**What to work on:** Leave the images out and repeat the data exactly as given.

**Records from a data source:**
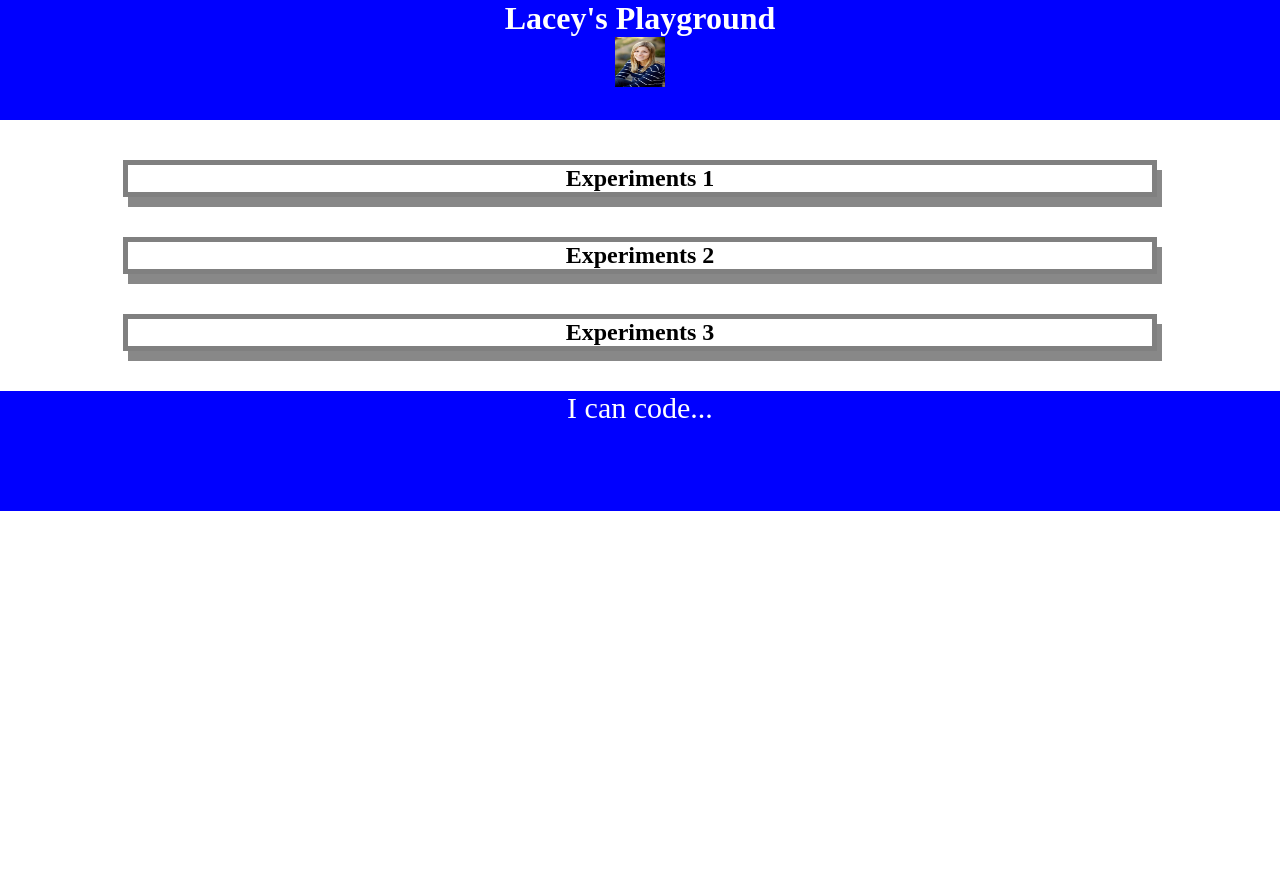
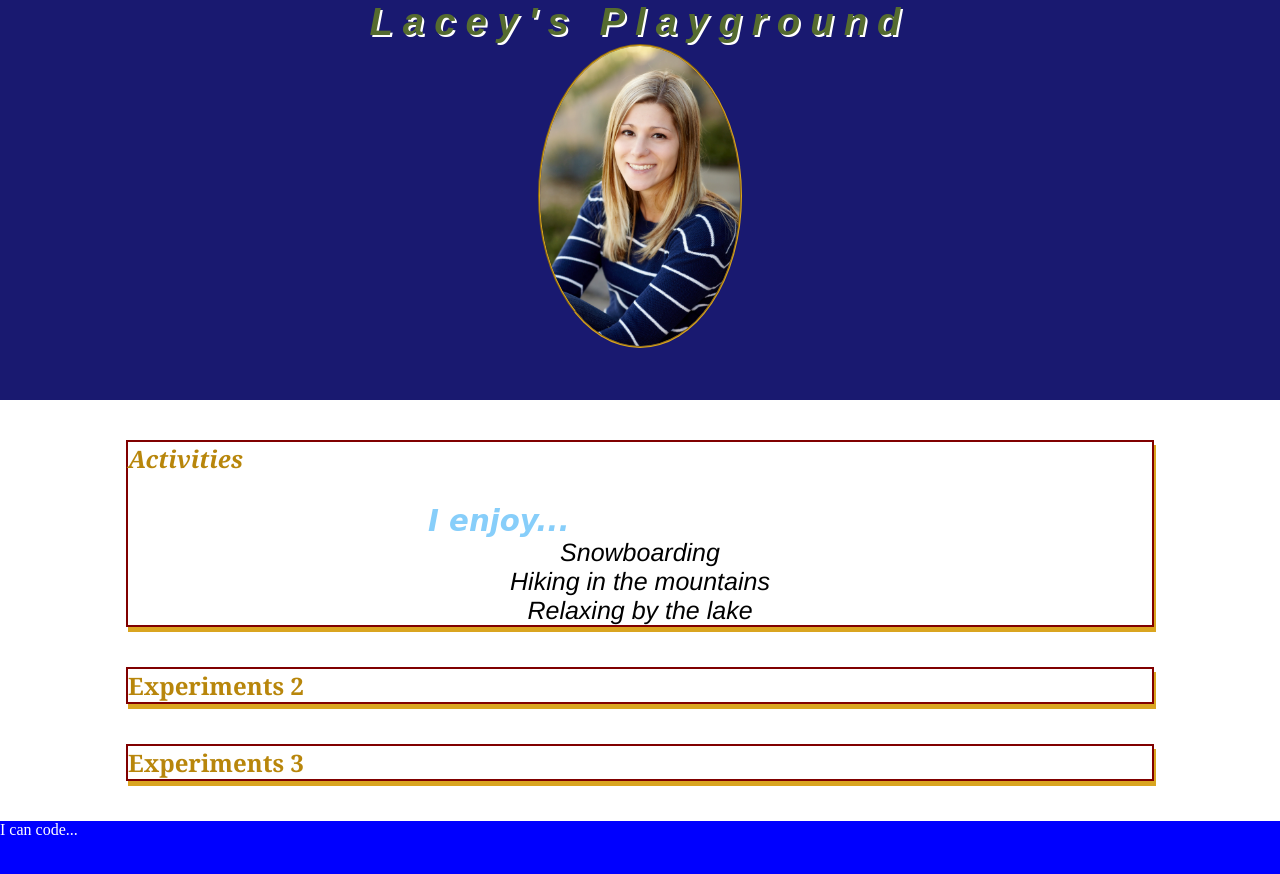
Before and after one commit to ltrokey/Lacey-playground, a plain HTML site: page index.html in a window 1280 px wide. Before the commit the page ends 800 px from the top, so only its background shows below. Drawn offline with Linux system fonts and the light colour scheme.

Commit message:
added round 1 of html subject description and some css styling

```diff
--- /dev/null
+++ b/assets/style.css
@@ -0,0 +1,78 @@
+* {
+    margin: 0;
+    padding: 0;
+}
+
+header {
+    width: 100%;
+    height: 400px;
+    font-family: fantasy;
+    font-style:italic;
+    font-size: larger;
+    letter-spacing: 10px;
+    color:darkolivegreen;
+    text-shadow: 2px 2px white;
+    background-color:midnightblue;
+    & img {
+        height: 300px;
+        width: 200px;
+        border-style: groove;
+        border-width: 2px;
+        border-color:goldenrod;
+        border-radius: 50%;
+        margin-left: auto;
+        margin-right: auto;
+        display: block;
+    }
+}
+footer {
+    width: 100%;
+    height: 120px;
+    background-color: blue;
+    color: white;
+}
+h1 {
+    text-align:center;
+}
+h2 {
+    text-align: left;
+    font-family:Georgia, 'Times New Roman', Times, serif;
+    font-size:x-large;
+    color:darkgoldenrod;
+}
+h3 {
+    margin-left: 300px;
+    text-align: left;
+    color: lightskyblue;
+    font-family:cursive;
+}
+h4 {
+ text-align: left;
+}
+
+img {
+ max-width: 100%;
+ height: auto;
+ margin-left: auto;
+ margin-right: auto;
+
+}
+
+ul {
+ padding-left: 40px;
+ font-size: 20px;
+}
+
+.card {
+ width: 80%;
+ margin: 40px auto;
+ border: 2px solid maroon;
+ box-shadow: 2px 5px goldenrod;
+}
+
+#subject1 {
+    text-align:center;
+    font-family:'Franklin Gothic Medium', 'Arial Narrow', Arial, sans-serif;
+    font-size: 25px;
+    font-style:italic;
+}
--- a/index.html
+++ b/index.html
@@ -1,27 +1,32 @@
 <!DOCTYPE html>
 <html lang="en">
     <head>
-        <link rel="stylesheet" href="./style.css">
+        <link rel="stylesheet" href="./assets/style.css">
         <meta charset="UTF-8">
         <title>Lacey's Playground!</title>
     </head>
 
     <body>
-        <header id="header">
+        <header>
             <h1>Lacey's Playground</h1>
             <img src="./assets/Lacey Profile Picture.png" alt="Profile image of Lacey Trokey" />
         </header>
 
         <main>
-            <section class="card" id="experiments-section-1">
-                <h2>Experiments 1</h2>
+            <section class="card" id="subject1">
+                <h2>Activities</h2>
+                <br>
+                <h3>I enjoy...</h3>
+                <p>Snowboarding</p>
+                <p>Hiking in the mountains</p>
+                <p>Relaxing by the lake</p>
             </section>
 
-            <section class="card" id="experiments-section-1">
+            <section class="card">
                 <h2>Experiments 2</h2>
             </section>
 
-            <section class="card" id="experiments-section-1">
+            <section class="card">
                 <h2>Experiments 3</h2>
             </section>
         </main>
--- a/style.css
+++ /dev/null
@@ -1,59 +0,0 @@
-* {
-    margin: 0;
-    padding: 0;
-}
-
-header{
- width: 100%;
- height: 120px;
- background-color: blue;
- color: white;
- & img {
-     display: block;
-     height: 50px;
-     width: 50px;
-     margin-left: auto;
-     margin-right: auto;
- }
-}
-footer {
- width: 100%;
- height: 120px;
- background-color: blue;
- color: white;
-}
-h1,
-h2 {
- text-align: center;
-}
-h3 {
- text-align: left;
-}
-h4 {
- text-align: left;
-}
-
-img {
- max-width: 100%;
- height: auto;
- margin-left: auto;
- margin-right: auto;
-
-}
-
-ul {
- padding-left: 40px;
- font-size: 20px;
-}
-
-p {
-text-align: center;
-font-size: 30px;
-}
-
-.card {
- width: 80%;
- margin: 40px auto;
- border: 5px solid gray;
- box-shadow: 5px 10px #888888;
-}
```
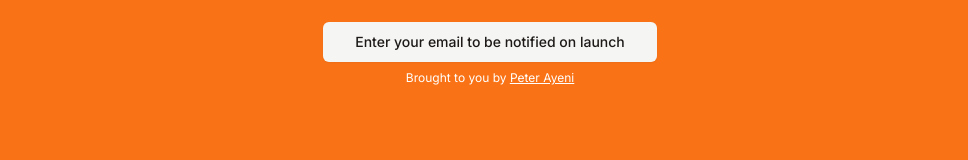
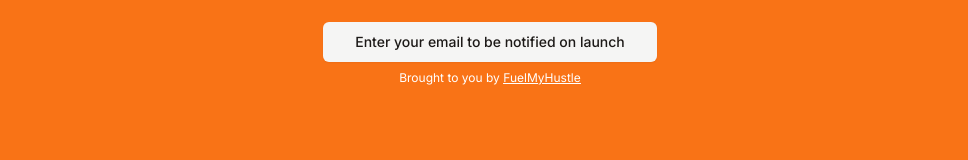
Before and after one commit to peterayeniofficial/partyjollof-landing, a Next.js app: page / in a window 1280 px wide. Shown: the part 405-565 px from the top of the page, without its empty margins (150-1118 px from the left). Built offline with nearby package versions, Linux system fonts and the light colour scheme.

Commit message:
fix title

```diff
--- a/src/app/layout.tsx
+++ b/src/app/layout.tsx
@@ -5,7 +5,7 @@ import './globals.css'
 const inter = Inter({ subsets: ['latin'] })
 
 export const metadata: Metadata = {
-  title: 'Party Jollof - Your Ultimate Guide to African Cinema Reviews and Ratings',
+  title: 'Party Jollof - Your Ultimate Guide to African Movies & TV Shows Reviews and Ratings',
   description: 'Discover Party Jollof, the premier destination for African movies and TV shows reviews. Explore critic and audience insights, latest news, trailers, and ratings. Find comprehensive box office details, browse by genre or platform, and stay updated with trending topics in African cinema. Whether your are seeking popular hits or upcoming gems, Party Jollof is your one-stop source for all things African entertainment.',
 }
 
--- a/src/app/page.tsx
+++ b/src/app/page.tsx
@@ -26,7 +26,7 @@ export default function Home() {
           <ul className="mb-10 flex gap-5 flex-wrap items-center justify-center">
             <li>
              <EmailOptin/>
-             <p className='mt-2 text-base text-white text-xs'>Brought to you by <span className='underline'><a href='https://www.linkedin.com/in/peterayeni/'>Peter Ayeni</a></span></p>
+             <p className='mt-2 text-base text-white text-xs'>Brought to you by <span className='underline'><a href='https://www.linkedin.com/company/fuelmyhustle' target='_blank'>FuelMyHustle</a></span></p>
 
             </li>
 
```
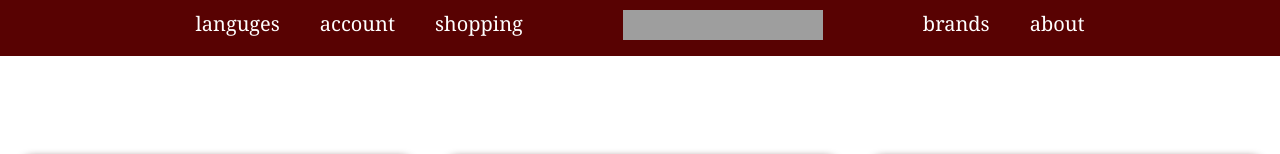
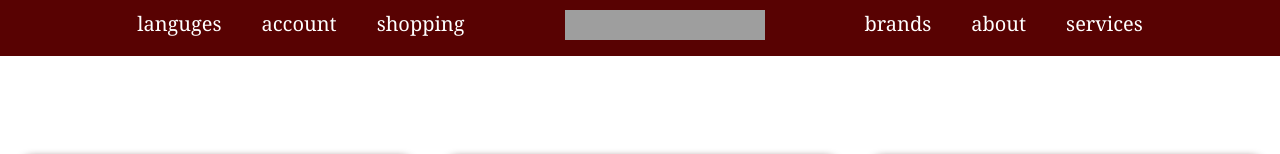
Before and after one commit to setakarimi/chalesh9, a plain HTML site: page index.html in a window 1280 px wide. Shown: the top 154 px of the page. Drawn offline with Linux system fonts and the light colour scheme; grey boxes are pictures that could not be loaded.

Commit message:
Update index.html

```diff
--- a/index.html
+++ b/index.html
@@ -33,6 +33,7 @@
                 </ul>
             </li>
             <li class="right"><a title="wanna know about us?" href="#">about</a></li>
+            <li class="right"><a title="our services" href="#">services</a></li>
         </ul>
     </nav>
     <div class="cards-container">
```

**Completed exercise:**
Before and after one commit to ltrokey/Lacey-playground, a plain HTML site: page index.html in a window 1280 px wide. Before the commit the page ends 800 px from the top, so only its background shows below. Drawn offline with Linux system fonts and the light colour scheme.

Commit message:
added round 1 of html subject description and some css styling

```diff
--- /dev/null
+++ b/assets/style.css
@@ -0,0 +1,78 @@
+* {
+    margin: 0;
+    padding: 0;
+}
+
+header {
+    width: 100%;
+    height: 400px;
+    font-family: fantasy;
+    font-style:italic;
+    font-size: larger;
+    letter-spacing: 10px;
+    color:darkolivegreen;
+    text-shadow: 2px 2px white;
+    background-color:midnightblue;
+    & img {
+        height: 300px;
+        width: 200px;
+        border-style: groove;
+        border-width: 2px;
+        border-color:goldenrod;
+        border-radius: 50%;
+        margin-left: auto;
+        margin-right: auto;
+        display: block;
+    }
+}
+footer {
+    width: 100%;
+    height: 120px;
+    background-color: blue;
+    color: white;
+}
+h1 {
+    text-align:center;
+}
+h2 {
+    text-align: left;
+    font-family:Georgia, 'Times New Roman', Times, serif;
+    font-size:x-large;
+    color:darkgoldenrod;
+}
+h3 {
+    margin-left: 300px;
+    text-align: left;
+    color: lightskyblue;
+    font-family:cursive;
+}
+h4 {
+ text-align: left;
+}
+
+img {
+ max-width: 100%;
+ height: auto;
+ margin-left: auto;
+ margin-right: auto;
+
+}
+
+ul {
+ padding-left: 40px;
+ font-size: 20px;
+}
+
+.card {
+ width: 80%;
+ margin: 40px auto;
+ border: 2px solid maroon;
+ box-shadow: 2px 5px goldenrod;
+}
+
+#subject1 {
+    text-align:center;
+    font-family:'Franklin Gothic Medium', 'Arial Narrow', Arial, sans-serif;
+    font-size: 25px;
+    font-style:italic;
+}
--- a/index.html
+++ b/index.html
@@ -1,27 +1,32 @@
 <!DOCTYPE html>
 <html lang="en">
     <head>
-        <link rel="stylesheet" href="./style.css">
+        <link rel="stylesheet" href="./assets/style.css">
         <meta charset="UTF-8">
         <title>Lacey's Playground!</title>
     </head>
 
     <body>
-        <header id="header">
+        <header>
             <h1>Lacey's Playground</h1>
             <img src="./assets/Lacey Profile Picture.png" alt="Profile image of Lacey Trokey" />
         </header>
 
         <main>
-            <section class="card" id="experiments-section-1">
-                <h2>Experiments 1</h2>
+            <section class="card" id="subject1">
+                <h2>Activities</h2>
+                <br>
+                <h3>I enjoy...</h3>
+                <p>Snowboarding</p>
+                <p>Hiking in the mountains</p>
+                <p>Relaxing by the lake</p>
             </section>
 
-            <section class="card" id="experiments-section-1">
+            <section class="card">
                 <h2>Experiments 2</h2>
             </section>
 
-            <section class="card" id="experiments-section-1">
+            <section class="card">
                 <h2>Experiments 3</h2>
             </section>
         </main>
--- a/style.css
+++ /dev/null
@@ -1,59 +0,0 @@
-* {
-    margin: 0;
-    padding: 0;
-}
-
-header{
- width: 100%;
- height: 120px;
- background-color: blue;
- color: white;
- & img {
-     display: block;
-     height: 50px;
-     width: 50px;
-     margin-left: auto;
-     margin-right: auto;
- }
-}
-footer {
- width: 100%;
- height: 120px;
- background-color: blue;
- color: white;
-}
-h1,
-h2 {
- text-align: center;
-}
-h3 {
- text-align: left;
-}
-h4 {
- text-align: left;
-}
-
-img {
- max-width: 100%;
- height: auto;
- margin-left: auto;
- margin-right: auto;
-
-}
-
-ul {
- padding-left: 40px;
- font-size: 20px;
-}
-
-p {
-text-align: center;
-font-size: 30px;
-}
-
-.card {
- width: 80%;
- margin: 40px auto;
- border: 5px solid gray;
- box-shadow: 5px 10px #888888;
-}
```
Before and after one commit to peterayeniofficial/partyjollof-landing, a Next.js app: page / in a window 1280 px wide. Shown: the part 405-565 px from the top of the page, without its empty margins (150-1118 px from the left). Built offline with nearby package versions, Linux system fonts and the light colour scheme.

Commit message:
fix title

```diff
--- a/src/app/layout.tsx
+++ b/src/app/layout.tsx
@@ -5,7 +5,7 @@ import './globals.css'
 const inter = Inter({ subsets: ['latin'] })
 
 export const metadata: Metadata = {
-  title: 'Party Jollof - Your Ultimate Guide to African Cinema Reviews and Ratings',
+  title: 'Party Jollof - Your Ultimate Guide to African Movies & TV Shows Reviews and Ratings',
   description: 'Discover Party Jollof, the premier destination for African movies and TV shows reviews. Explore critic and audience insights, latest news, trailers, and ratings. Find comprehensive box office details, browse by genre or platform, and stay updated with trending topics in African cinema. Whether your are seeking popular hits or upcoming gems, Party Jollof is your one-stop source for all things African entertainment.',
 }
 
--- a/src/app/page.tsx
+++ b/src/app/page.tsx
@@ -26,7 +26,7 @@ export default function Home() {
           <ul className="mb-10 flex gap-5 flex-wrap items-center justify-center">
             <li>
              <EmailOptin/>
-             <p className='mt-2 text-base text-white text-xs'>Brought to you by <span className='underline'><a href='https://www.linkedin.com/in/peterayeni/'>Peter Ayeni</a></span></p>
+             <p className='mt-2 text-base text-white text-xs'>Brought to you by <span className='underline'><a href='https://www.linkedin.com/company/fuelmyhustle' target='_blank'>FuelMyHustle</a></span></p>
 
             </li>
 
```
Before and after one commit to setakarimi/chalesh9, a plain HTML site: page index.html in a window 1280 px wide. Shown: the top 154 px of the page. Drawn offline with Linux system fonts and the light colour scheme; grey boxes are pictures that could not be loaded.

Commit message:
Update index.html

```diff
--- a/index.html
+++ b/index.html
@@ -33,6 +33,7 @@
                 </ul>
             </li>
             <li class="right"><a title="wanna know about us?" href="#">about</a></li>
+            <li class="right"><a title="our services" href="#">services</a></li>
         </ul>
     </nav>
     <div class="cards-container">
```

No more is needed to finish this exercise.